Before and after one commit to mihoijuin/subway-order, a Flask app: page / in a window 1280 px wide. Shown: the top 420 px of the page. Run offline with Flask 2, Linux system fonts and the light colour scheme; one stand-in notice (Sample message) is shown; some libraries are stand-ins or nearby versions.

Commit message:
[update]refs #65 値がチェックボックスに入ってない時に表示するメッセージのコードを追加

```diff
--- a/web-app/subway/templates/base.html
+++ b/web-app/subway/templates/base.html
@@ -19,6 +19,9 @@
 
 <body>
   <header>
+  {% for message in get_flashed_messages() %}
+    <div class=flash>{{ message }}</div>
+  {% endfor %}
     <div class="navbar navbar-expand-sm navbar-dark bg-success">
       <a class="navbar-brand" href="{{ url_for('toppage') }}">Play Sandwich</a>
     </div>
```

→ Activity
Nothing should be omitted or altered. Retype the records exactly.

→ Response area
Before and after one commit to mihoijuin/subway-order, a Flask app: page / in a window 1280 px wide. Shown: the top 420 px of the page. Run offline with Flask 2, Linux system fonts and the light colour scheme; one stand-in notice (Sample message) is shown; some libraries are stand-ins or nearby versions.

Commit message:
[update]refs #65 値がチェックボックスに入ってない時に表示するメッセージのコードを追加

```diff
--- a/web-app/subway/templates/base.html
+++ b/web-app/subway/templates/base.html
@@ -19,6 +19,9 @@
 
 <body>
   <header>
+  {% for message in get_flashed_messages() %}
+    <div class=flash>{{ message }}</div>
+  {% endfor %}
     <div class="navbar navbar-expand-sm navbar-dark bg-success">
       <a class="navbar-brand" href="{{ url_for('toppage') }}">Play Sandwich</a>
     </div>
```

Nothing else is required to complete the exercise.